In short: we trust engineers to do the right thing and we know that at this speed there will be mistakes.
One of my favorite examples of this was my first day (yes I said day—we call this zulily time). Our website was starting to fall over more frequently because of the amount of traffic we were handling, something that was common with our growth and spiky sales patterns. My task was to write a caching layer for the website that would give us some headroom…and deploy it that day. These were the very early days and there were minimal guardrails in place, so when it went out the new code had some issues: it crashed the site. Luckily it was easy to tell what the problem was and I was able to fix the issues quickly.
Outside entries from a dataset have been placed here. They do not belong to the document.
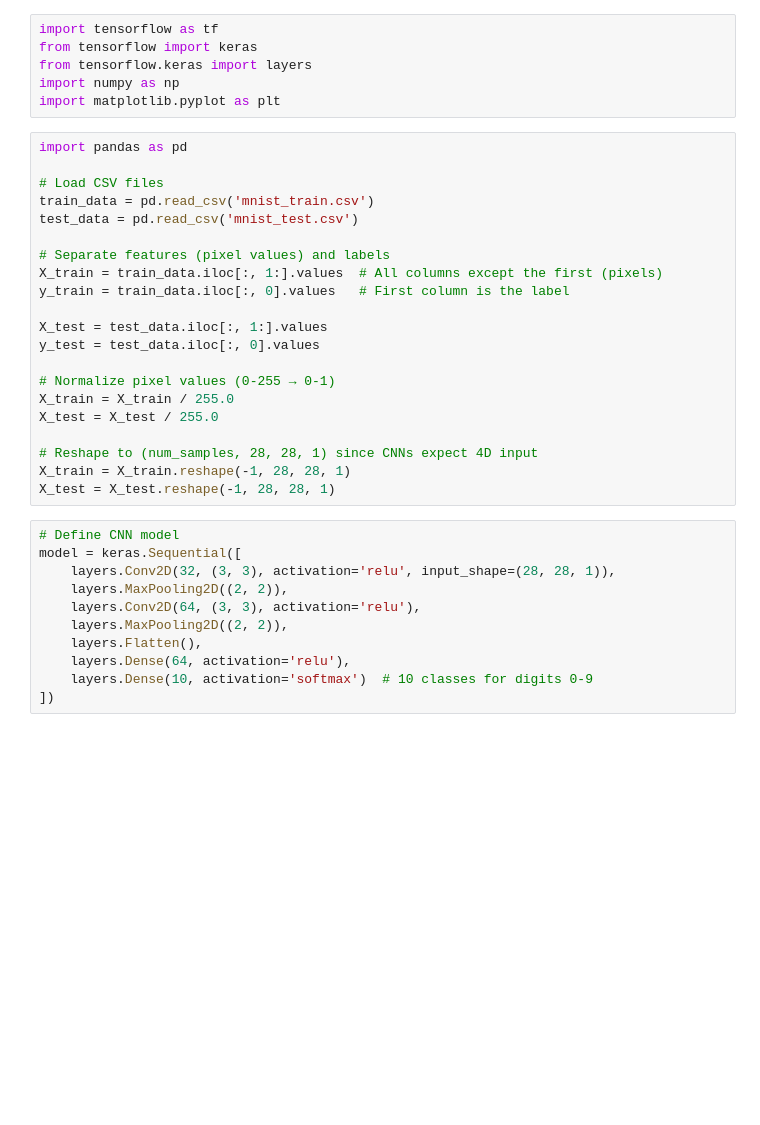
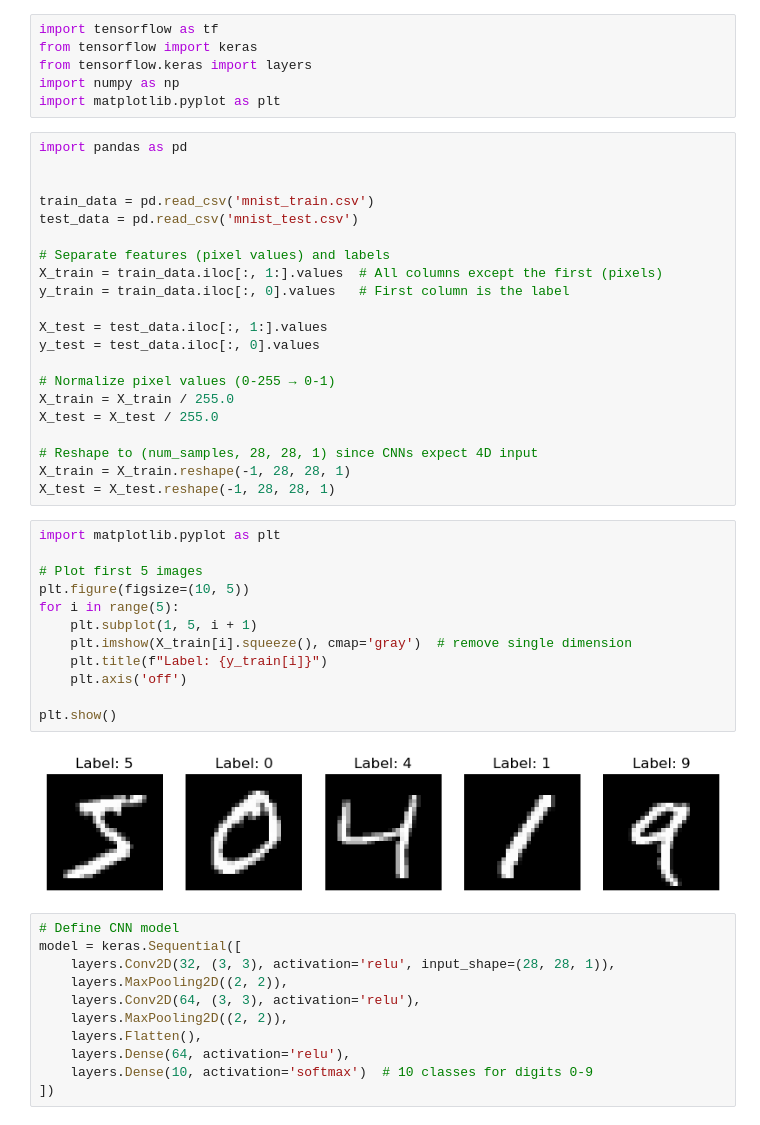
Before and after one commit to srinijalanda93/DL_CODES, a Jupyter notebook: lab4_2448526.ipynb, the cells around one changed output. Cells and saved outputs as stored; diff of their text form; blank space fills up the shorter version.

```diff
--- a/lab4_2448526.ipynb
+++ b/lab4_2448526.ipynb
@@ -7,7 +7,7 @@ import matplotlib.pyplot as plt
 # %%
 import pandas as pd
 
-# Load CSV files
+
 train_data = pd.read_csv('mnist_train.csv')
 test_data = pd.read_csv('mnist_test.csv')
 
@@ -25,6 +25,20 @@ X_test = X_test / 255.0
 # Reshape to (num_samples, 28, 28, 1) since CNNs expect 4D input
 X_train = X_train.reshape(-1, 28, 28, 1)
 X_test = X_test.reshape(-1, 28, 28, 1)
+# %%
+import matplotlib.pyplot as plt
+
+# Plot first 5 images
+plt.figure(figsize=(10, 5))
+for i in range(5):
+    plt.subplot(1, 5, i + 1)
+    plt.imshow(X_train[i].squeeze(), cmap='gray')  # remove single dimension
+    plt.title(f"Label: {y_train[i]}")
+    plt.axis('off')
+
+plt.show()
+# %% [output]
+[figure, added]
 # %%
 # Define CNN model
 model = keras.Sequential([
```
Also changed, not shown: parts of 4 cells of this notebook, 6 other files.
I had the pig on my desk for the day, but we never slowed down. On to the next task!
This was in stark contrast to one of the places I had previously worked where we had meticulously prepared releases. Something similar happened with one of our releases there and the entire team had to sit through an hour long post-mortem meeting with managers and execs. All that did was make the developers afraid to take any risks, and displaced the sense of ownership. (Later on we did the math and the meeting was about 5x more expensive than the outage.)
This point is fully understood by everyone working at zulily: moving at this speed, people will make mistakes, and they will learn from them too. Forward progress usually outweighs most concerns. Let’s give people the tools and means to succeed and to correct things fast when mistakes are made.
Some of my favorite mistakes over the past few years:
Setting all the prices on the site to $1. (This was very early on; there are multiple safeguards now.)
A bug in some indexing code that periodically marked the entire catalog as sold-out.
All of the products on the site 301’d to a baby-monitor product. (This was my bad, but man did that monitor sell out fast.)
A fairly awesome cat picture internet meme that was accidentally published as one of our event images, when testing new image-resize code.
The last thing I will say about how we do things is that this system is not for everyone. I’ve worked with some very smart people in my tenure here, for whom this environment was not suited. You have to really be unafraid of your end-user’s feedback and be able to adjust accordingly.
Where do we go from here?
In 2012 we started to transform many of our systems from stand-alone applications to more of a service-based architecture. We introduced a few new languages (Java being the main one), and started to decouple entire systems from the ground up. While this process continues to evolve, it has yielded results from the start. We have been able to kick-start new efforts and teams in both our fulfillment and member-engagement space, and have enabled our existing teams to move in parallel much faster than anyone thought possible at this velocity.
We’re now starting to have loosely coupled systems, usually communicating via queued messages brokered by RabbitMQ, or by RESTful service calls. We using some of the newest and best open source software for search and discovery, and we have a pretty large and growing dataset which we are starting to do some innovative things with in the area of ML and data science. We’re continuing to push the boundaries of mobile-commerce, fulfillment, vendor management and merchandising—AND we’re just getting started. Come see for yourself.
Who knows where the next several years will take us. If they’re anything like the past four, watch out! As some of our friends up the street might say, it still feels very much like “Day One”.
Director, Customer Experience